State television reported that Assad visited Daraya, a mostly Sunni town neighbouring rebel districts south of Damascus, to inspect military units on Army Day.

The television did not air any footage but the president’s Facebook page carried a picture of Assad shaking hands with a soldier in what appeared to be a former battlezone.

Assad is known to have traveled outside the capital only four times since the uprising against him erupted in March 2011.

International Crisis Group Syrian specialist Peter Harling downplayed the Thursday trip as part of a media campaign, arguing that neither of the two sides can claim that victory is at hand.

The trip to Daraya “is nothing more than an impromptu hop to the immediate outskirts of Damascus, which shows the extent to which the conflict has circumscribed the regime’s hold.”

”We have two camps that are continuing to consolidate their positions in distinct areas, but neither of them is able to give any meaning to the notion of victory.”

And he added that “neither one or the other is in a position to convert any military victory into a political victory.”

Assad’s upbeat comments came as the army pressed its month-old offensive in Homs, Syria’s third-biggest city, buoyed by its recapture of Khaldiyeh.

But at least 22 people were killed and dozens hurt when an ammunition dump belonging to pro-regime militia exploded in the city, apparently after being hit by rebel rocket fire, the Syrian Observatory for Human Rights said.

The army shelled parts of the adjacent Old City still under rebel control at dawn, killing two civilians, including a child, the Observatory added.

Khaldiyeh was the second key military triumph for Assad’s forces in less than two months.

The army, backed by fighters from Lebanese Shia militant group Hezbollah, recaptured the Homs province town of Qusayr near the border with Lebanon on June 5.

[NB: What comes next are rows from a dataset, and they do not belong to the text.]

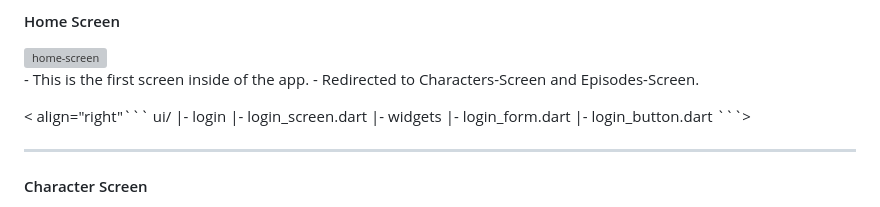
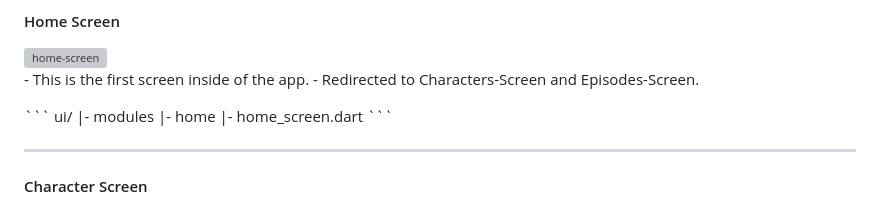
Before and after one commit to jorgecasanovadev/rick_and_morty_api, a Markdown page: README.md, the part around the change. Drawn GitHub-style; grey boxes are pictures that could not be loaded.

````diff
--- a/README.md
+++ b/README.md
@@ -77,14 +77,12 @@ flutter packages pub run build_runner build --delete-conflicting-outputs
   - This is the first screen inside of the app.
   - Redirected to Characters-Screen and Episodes-Screen.
 </p>
-< align="right"```
+```
 ui/
-|- login
-   |- login_screen.dart
-   |- widgets
-      |- login_form.dart
-      |- login_button.dart
-```>
+|- modules
+   |- home
+      |- home_screen.dart
+```
 <hr align"center">
 
 
````
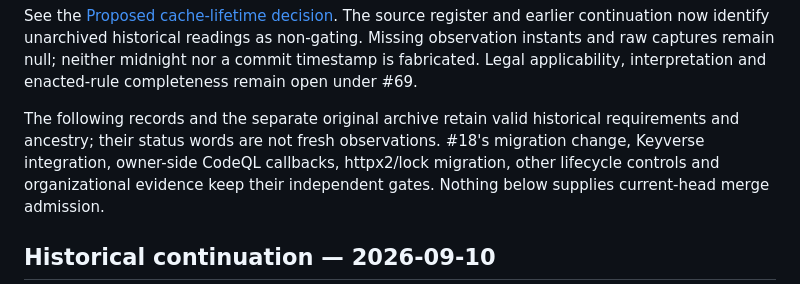
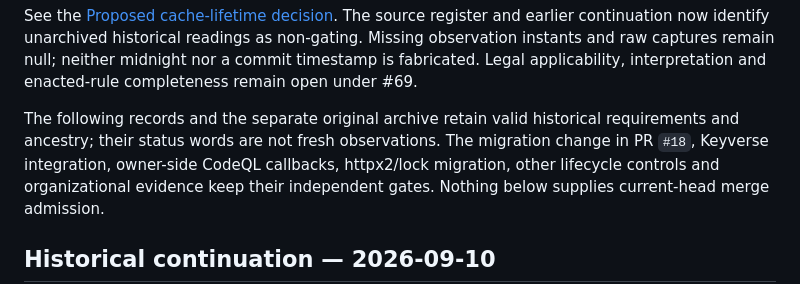
Before and after one commit to ContextualWisdomLab/governance-risk-compliance, a Markdown page: docs/product-technical-gap-baseline.md, the part around the change. Rendered like a GitHub page.

Commit message:
docs: disambiguate privacy baseline PR reference
Address CodeRabbit review 3974169405 without changing runtime, evidence
claims, the historical archive or other source. Database candidate on #18
remains unpublished and is not part of this documentation-only repair.

```diff
--- a/docs/product-technical-gap-baseline.md
+++ b/docs/product-technical-gap-baseline.md
@@ -26,7 +26,7 @@ interpretation and enacted-rule completeness remain open under #69.
 
 The following records and the separate original archive retain valid historical
 requirements and ancestry; their status words are not fresh observations.
-#18's migration change, Keyverse integration, owner-side CodeQL callbacks,
+The migration change in PR `#18`, Keyverse integration, owner-side CodeQL callbacks,
 httpx2/lock migration, other lifecycle controls and organizational evidence keep
 their independent gates. Nothing below supplies current-head merge admission.
 
```
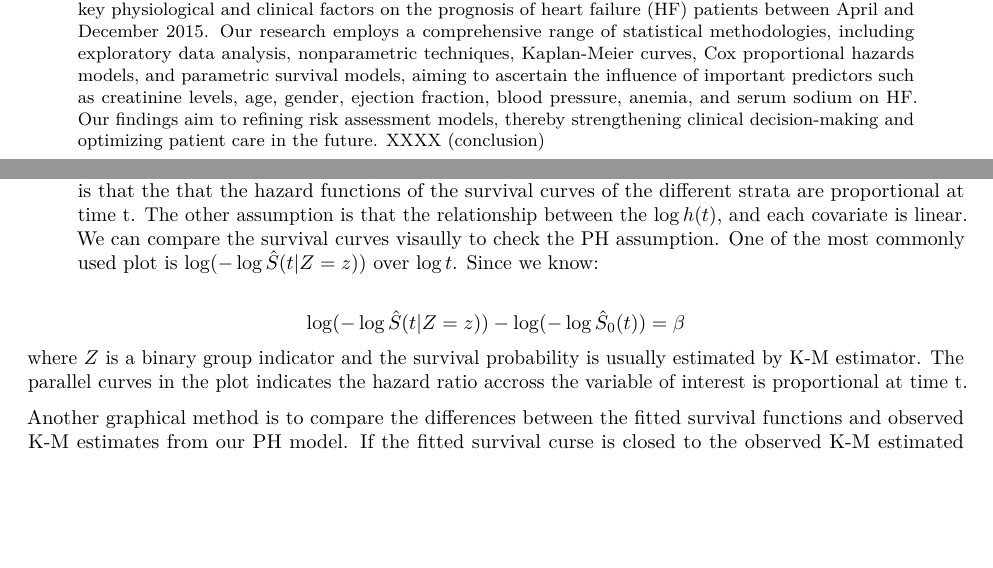
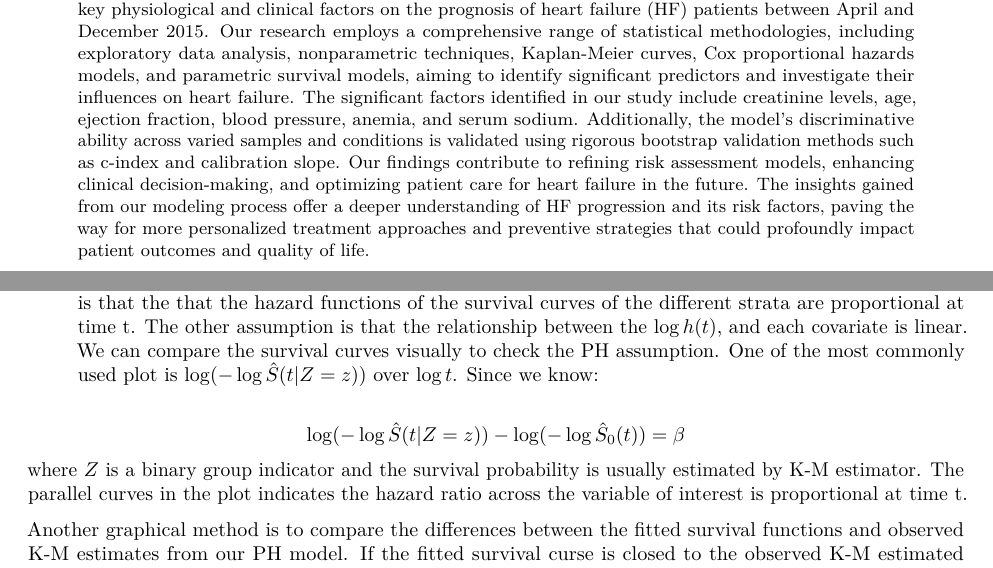
Before and after one commit to yhuan196/Heart_Failure, an R Markdown document (P8108_final_report.Rmd): two parts of pages 1 and 8 of 27, joined at a grey line, cut so that both start at the same text, the shorter picture padded with empty space. Rendered offline with R 4.5, knitr and Pandoc, then LaTeX, with nearby package versions; code that draws random numbers runs with fixed seeds of ours; some code elsewhere in the file could not run offline; column names are cleaned by a stand-in for the janitor package.

Commit message:
polished abstract

```diff
--- a/P8108_final_report.Rmd
+++ b/P8108_final_report.Rmd
@@ -24,11 +24,7 @@ abstract: "Heart failure (HF) results from weakened heart muscles, impairing blo
   of heart failure (HF) patients between April and December 2015. Our research employs
   a comprehensive range of statistical methodologies, including exploratory data analysis,
   nonparametric techniques, Kaplan-Meier curves, Cox proportional hazards models,
-  and parametric survival models, aiming to ascertain the influence of important predictors
-  such as creatinine levels, age, gender, ejection fraction, blood pressure, anemia,
-  and serum sodium on HF. Our findings aim to refining risk assessment models, thereby
-  strengthening clinical decision-making and optimizing patient care in the future.
-  XXXX (conclusion)"
+  and parametric survival models, aiming to identify significant predictors and investigate their influences on heart failure. The significant factors identified in our study include creatinine levels, age, ejection fraction, blood pressure, anemia, and serum sodium. Additionally, the model's discriminative ability across varied samples and conditions is validated using rigorous bootstrap validation methods such as c-index and calibration slope. Our findings contribute to refining risk assessment models, enhancing clinical decision-making, and optimizing patient care for heart failure in the future. The insights gained from our modeling process offer a deeper understanding of HF progression and its risk factors, paving the way for more personalized treatment approaches and preventive strategies that could profoundly impact patient outcomes and quality of life."
 editor_options:
   chunk_output_type: console
 ---
@@ -348,10 +344,10 @@ where $k = 0$ for the exponential model, $k = 1$ for the Weibull, log-logistic a
 ### Graphical Approach
 
 - Cox Proportional Hazard Model:
-The Cox proportional hazard model has two main assumptions. One is that the that the hazard functions of the survival curves of the different strata are proportional at time t. The other assumption is that the relationship between the $\log h(t)$, and each covariate is linear. We can compare the survival curves visaully to check the PH assumption. One of the most commonly used plot is $\log(-\log\hat{S}(t|Z = z))$ over $\log t$. Since we know:
+The Cox proportional hazard model has two main assumptions. One is that the that the hazard functions of the survival curves of the different strata are proportional at time t. The other assumption is that the relationship between the $\log h(t)$, and each covariate is linear. We can compare the survival curves visually to check the PH assumption. One of the most commonly used plot is $\log(-\log\hat{S}(t|Z = z))$ over $\log t$. Since we know:
 
 $$\log(-\log\hat{S}(t|Z = z))-\log(-\log\hat{S}_0(t)) = \beta$$
-where $Z$ is a binary group indicator and the survival probability is usually estimated by K-M estimator. The parallel curves in the plot indicates the hazard ratio accross the variable of interest is proportional at time t.
+where $Z$ is a binary group indicator and the survival probability is usually estimated by K-M estimator. The parallel curves in the plot indicates the hazard ratio across the variable of interest is proportional at time t.
 
 Another graphical method is to compare the differences between the fitted survival functions and observed K-M estimates from our PH model. If the fitted survival curse is closed to the observed K-M estimated survival curve, our PH assumption holds.
 
```
Also changed, not shown: P8108_final_report.Rmd (10 more changed lines).
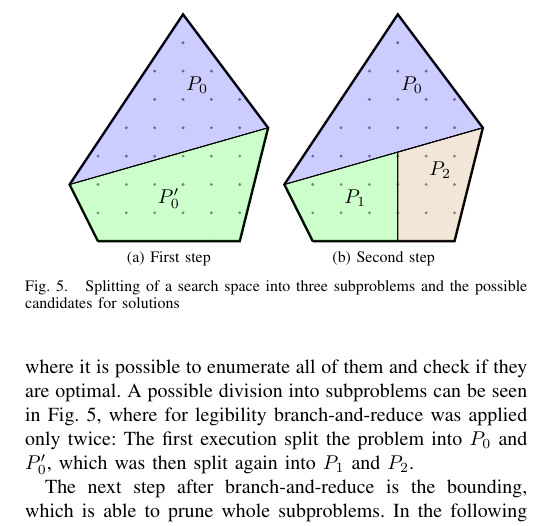
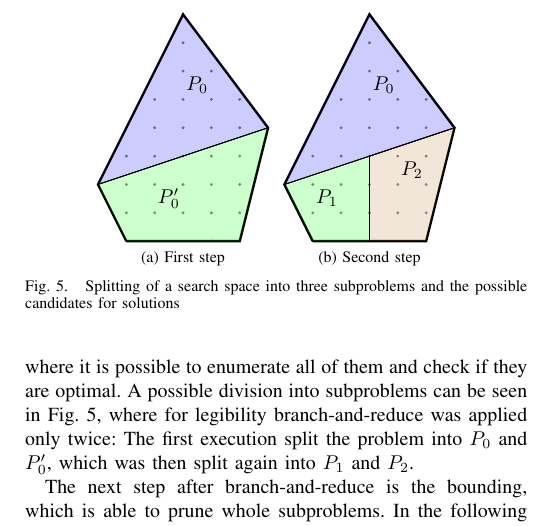
Before and after one commit to benediktibk/gecode, a LaTeX paper (paper.tex): part of one column of page 4 of 5, cut so that both start at the same text. Compiled offline with pdfLaTeX.

Commit message:
improved figure for branch-and-bound

```diff
--- a/paper.tex
+++ b/paper.tex
@@ -338,11 +338,11 @@
 		\subfloat[First step]
 		{
 			\begin{tikzpicture}
-				\coordinate (a) at (0.5, 0);
+				\coordinate (a) at (1, 0);
 				\coordinate (b) at (3, 0);
 				\coordinate (c) at (3.5, 2);
 				\coordinate (d) at (2, 4);
-				\coordinate (e) at (0, 1);
+				\coordinate (e) at (0.5, 1);
 				\coordinate (f) at (2, 0);
 				\coordinate (g) at (intersection of e--c and f--d);
 
```
Also changed, not shown: paper.tex (4 more changed lines).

The army has also been on the offensive in the eastern suburbs of the capital and around the main northern city of Aleppo.

The 28-month conflict has killed more than 100,000 people, according to the United Nations, while UN efforts to convene a Russian- and US-backed peace conference have stalled.

Prime Minister Wael al-Halqi said in comments published on Thursday that the government was in favour of the proposed Geneva conference but could not sit down with “terrorists”.

“It is not being asked of Syria that it sit down in Geneva with terrorist organisations, classified as such by the UN Security Council, “ Halqi said in comments carried by pro-government daily Al-Watan.

He was alluding to jihadist rebel groups Al-Nusra Front and the Islamic State of Iraq and the Levant which are blacklisted for their Al-Qaeda links.

Halqi charged that the distinction made by Western and Arab supporters of the opposition between mainstream rebels and the jihadists was a myth given their signficance on the battlefield.

“What is known as the Free Syrian Army is just a lie to cover up the actions of these terrorist groups as the majority of its members fight in the ranks of Al-Nusra and Al-Qaeda,” he said.

Halqi said the opposition’s refusal to take part in any peace conference without a prior commitment for Assad to step down showed that it had “chosen the path of rejection and armed struggle against Syrian civilians and the army.”